====== DATA LISTING
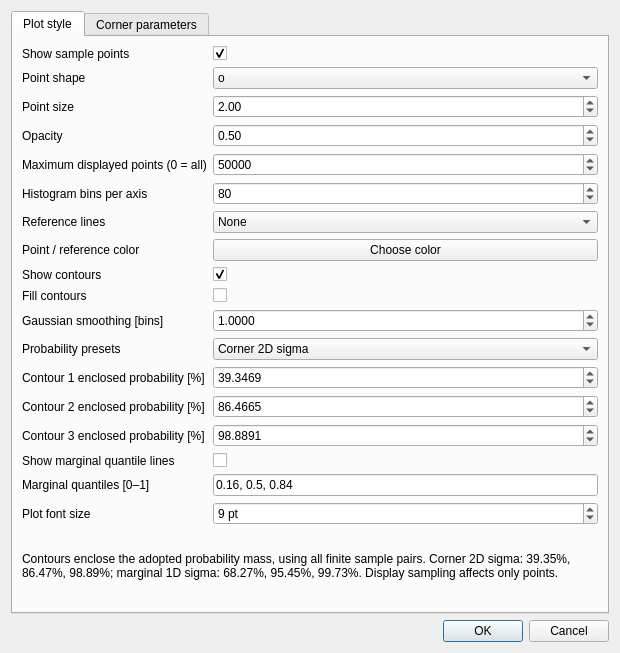
3fon3fonov/exostriker, file exostriker/lib/UI/sample_correlation_options.ui: the form before one commit.
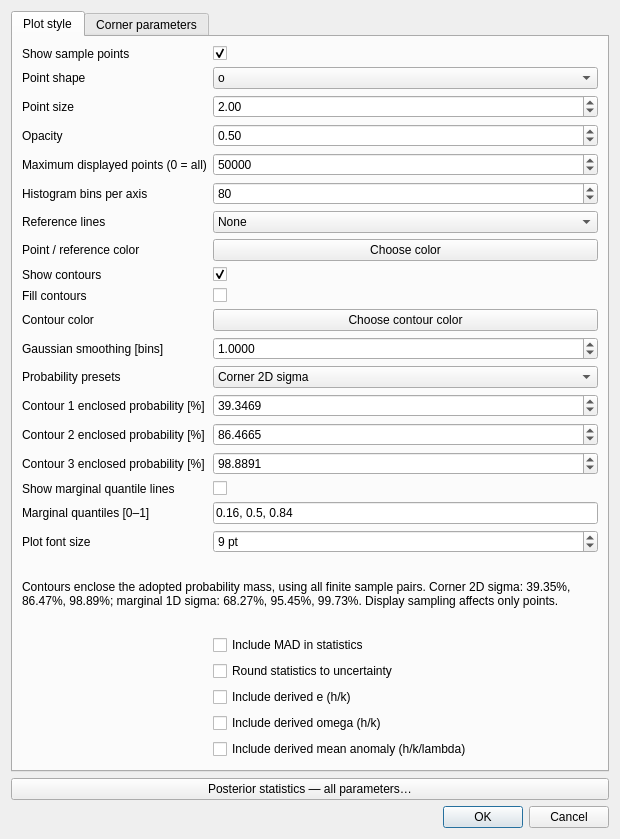
The form after the commit.

The edit to the form file:
```diff
--- a/exostriker/lib/UI/sample_correlation_options.ui
+++ b/exostriker/lib/UI/sample_correlation_options.ui
@@ -187,7 +187,7 @@
                   </property>
                 </widget>
               </item>
-              <item row="18" column="0" colspan="2">
+              <item row="19" column="0" colspan="2">
                 <widget class="QLabel" name="note">
                   <property name="text">
                     <string>Contours enclose the adopted probability mass, using all finite sample pairs. Corner 2D sigma: 39.35%, 86.47%, 98.89%; marginal 1D sigma: 68.27%, 95.45%, 99.73%. Display sampling affects only points.</string>
@@ -245,14 +245,14 @@
                   </property>
                 </widget>
               </item>
-              <item row="10" column="0">
+              <item row="11" column="0">
                 <widget class="QLabel" name="smooth_label">
                   <property name="text">
                     <string>Gaussian smoothing [bins]</string>
                   </property>
                 </widget>
               </item>
-              <item row="10" column="1">
+              <item row="11" column="1">
                 <widget class="QDoubleSpinBox" name="smooth">
                   <property name="decimals">
                     <number>4</number>
@@ -271,14 +271,14 @@
                   </property>
                 </widget>
               </item>
-              <item row="11" column="0">
+              <item row="12" column="0">
                 <widget class="QLabel" name="convention_label">
                   <property name="text">
                     <string>Probability presets</string>
                   </property>
                 </widget>
               </item>
-              <item row="11" column="1">
+              <item row="12" column="1">
                 <widget class="QComboBox" name="convention">
                   <item>
                     <property name="text">
@@ -297,14 +297,14 @@
                   </item>
                 </widget>
               </item>
-              <item row="12" column="0">
+              <item row="13" column="0">
                 <widget class="QLabel" name="level1_label">
                   <property name="text">
                     <string>Contour 1 enclosed probability [%]</string>
                   </property>
                 </widget>
               </item>
-              <item row="12" column="1">
+              <item row="13" column="1">
                 <widget class="QDoubleSpinBox" name="level1">
                   <property name="decimals">
                     <number>4</number>
@@ -323,14 +323,14 @@
                   </property>
                 </widget>
               </item>
-              <item row="13" column="0">
+              <item row="14" column="0">
                 <widget class="QLabel" name="level2_label">
                   <property name="text">
                     <string>Contour 2 enclosed probability [%]</string>
                   </property>
                 </widget>
               </item>
-              <item row="13" column="1">
+              <item row="14" column="1">
                 <widget class="QDoubleSpinBox" name="level2">
                   <property name="decimals">
                     <number>4</number>
@@ -349,14 +349,14 @@
                   </property>
                 </widget>
               </item>
-              <item row="14" column="0">
+              <item row="15" column="0">
                 <widget class="QLabel" name="level3_label">
                   <property name="text">
                     <string>Contour 3 enclosed probability [%]</string>
                   </property>
                 </widget>
               </item>
-              <item row="14" column="1">
+              <item row="15" column="1">
                 <widget class="QDoubleSpinBox" name="level3">
                   <property name="decimals">
                     <number>4</number>
@@ -375,45 +375,102 @@
                   </property>
                 </widget>
               </item>
-              <item row="15" column="0">
+              <item row="16" column="0">
                 <widget class="QLabel" name="quantile_lines_label">
                   <property name="text">
                     <string>Show marginal quantile lines</string>
                   </property>
                 </widget>
               </item>
-              <item row="15" column="1">
+              <item row="16" column="1">
                 <widget class="QCheckBox" name="quantile_lines">
                   <property name="checked">
                     <bool>false</bool>
                   </property>
                 </widget>
               </item>
-              <item row="16" column="0">
+              <item row="17" column="0">
                 <widget class="QLabel" name="quantiles_label">
                   <property name="text">
                     <string>Marginal quantiles [0–1]</string>
                   </property>
                 </widget>
               </item>
-              <item row="16" column="1">
+              <item row="17" column="1">
                 <widget class="QLineEdit" name="quantiles">
                   <property name="text">
                     <string>0.16, 0.5, 0.84</string>
                   </property>
                 </widget>
               </item>
-              <item row="17" column="0">
+              <item row="18" column="0">
                 <widget class="QLabel" name="font_size_label">
                   <property name="text"><string>Plot font size</string></property>
                 </widget>
               </item>
-              <item row="17" column="1">
+              <item row="18" column="1">
                 <widget class="QSpinBox" name="font_size">
-                  <property name="suffix"><string> pt</string></property>
-                  <property name="minimum"><number>6</number></property>
-                  <property name="maximum"><number>36</number></property>
-                  <property name="value"><number>9</number></property>
+                  <property name="suffix">
+                    <string> pt</string>
+                  </property>
+                  <property name="minimum">
+                    <number>6</number>
+                  </property>
+                  <property name="maximum">
+                    <number>36</number>
+                  </property>
+                  <property name="value">
+                    <number>9</number>
+                  </property>
+                </widget>
+              </item>
+              <item row="10" column="0">
+                <widget class="QLabel" name="contour_color_label">
+                  <property name="text">
+                    <string>Contour color</string>
+                  </property>
+                </widget>
+              </item>
+              <item row="10" column="1">
+                <widget class="QPushButton" name="contour_color">
+                  <property name="text">
+                    <string>Choose contour color</string>
+                  </property>
+                </widget>
+              </item>
+              <item row="20" column="1">
+                <widget class="QCheckBox" name="show_mad">
+                  <property name="text">
+                    <string>Include MAD in statistics</string>
+                  </property>
+                </widget>
+              </item>
+              <item row="21" column="1">
+                <widget class="QCheckBox" name="round_statistics">
+                  <property name="text">
+                    <string>Round statistics to uncertainty</string>
+                  </property>
+                </widget>
+              </item>
+              <item row="22" column="1">
+                <widget class="QCheckBox" name="derive_e">
+                  <property name="text">
+                    <string>Include derived e (h/k)</string>
+                  </property>
+                </widget>
+              </item>
+              <item row="23" column="1">
+                <widget class="QCheckBox" name="derive_omega">
+                  <property name="text">
+                    <string>Include derived omega (h/k)</string>
+                  </property>
+                </widget>
+              </item>
+              <item row="24" column="1">
+                <widget class="QCheckBox" name="derive_M0">
+                  <property name="text">
+                    <string>Include derived mean anomaly (h/k/lambda)</string>
+                  </property>
                 </widget>
               </item>
             </layout>
@@ -440,6 +497,13 @@
           </widget>
         </widget>
       </item>
+      <item>
+        <widget class="QPushButton" name="statistics_button">
+          <property name="text">
+            <string>Posterior statistics — all parameters…</string>
+          </property>
+        </widget>
+      </item>
       <item>
         <widget class="QDialogButtonBox" name="buttons">
           <property name="standardButtons">
```
Left out of the diff: 6 changed lines with no effect on the pictures.
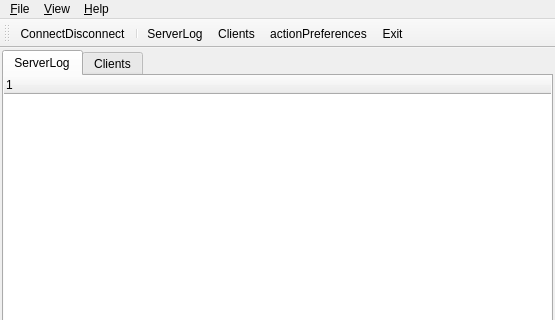
geogeo28/mycrawler-alpha, file src/MyCrawler/MyCrawlerServer/ServerMainWindow.ui: the form before one commit; both pictures show x 0 to 555 and y 0 to 320 of the 555 by 511 pixel window.
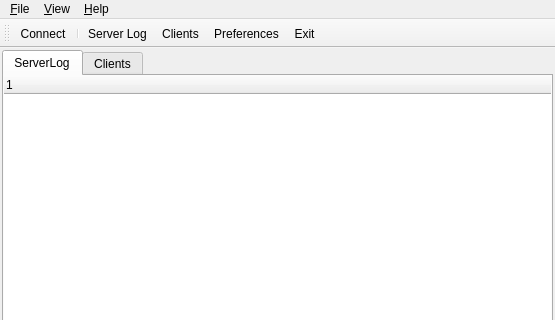
The form after the commit. Icons and pictures are not drawn. Custom widgets are drawn as their Qt base class.

What changed in the file:
```diff
--- a/src/MyCrawler/MyCrawlerServer/ServerMainWindow.ui
+++ b/src/MyCrawler/MyCrawlerServer/ServerMainWindow.ui
@@ -211,7 +211,7 @@
   </widget>
   <widget class="QToolBar" name="mainToolBar">
    <property name="sizePolicy">
-    <sizepolicy hsizetype="Expanding" vsizetype="Fixed">
+    <sizepolicy hsizetype="Expanding" vsizetype="Preferred">
      <horstretch>0</horstretch>
      <verstretch>0</verstretch>
     </sizepolicy>
@@ -225,6 +225,9 @@
      <height>64</height>
     </size>
    </property>
+   <property name="toolButtonStyle">
+    <enum>Qt::ToolButtonTextUnderIcon</enum>
+   </property>
    <property name="floatable">
     <bool>false</bool>
    </property>
@@ -250,7 +253,10 @@
     </iconset>
    </property>
    <property name="text">
-    <string>ConnectDisconnect</string>
+    <string>Connect</string>
+   </property>
+   <property name="iconText">
+    <string>Connect</string>
    </property>
    <property name="toolTip">
     <string>Connect / Disconnect</string>
@@ -265,7 +271,10 @@
      <normaloff>:/MainToolBar/ServerLogIcon</normaloff>:/MainToolBar/ServerLogIcon</iconset>
    </property>
    <property name="text">
-    <string>ServerLog</string>
+    <string>Server Log</string>
+   </property>
+   <property name="iconText">
+    <string>Server Log</string>
    </property>
    <property name="toolTip">
     <string>Show server log</string>
@@ -310,7 +319,10 @@
      <normaloff>:/MainToolBar/PreferencesIcon</normaloff>:/MainToolBar/PreferencesIcon</iconset>
    </property>
    <property name="text">
-    <string>actionPreferences</string>
+    <string>Preferences</string>
+   </property>
+   <property name="iconText">
+    <string>Preferences</string>
    </property>
    <property name="toolTip">
     <string>Preferences dialog</string>
```
Left out of the diff: 14 changed lines with no effect on the pictures.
============
TASK TO CARRY OUT
Copy out, from the records above, every line that holds the string "Include".

RESULT FOR THIS EXERCISE
+                    <string>Include MAD in statistics</string>
+                    <string>Include derived e (h/k)</string>
+                    <string>Include derived omega (h/k)</string>
+                    <string>Include derived mean anomaly (h/k/lambda)</string>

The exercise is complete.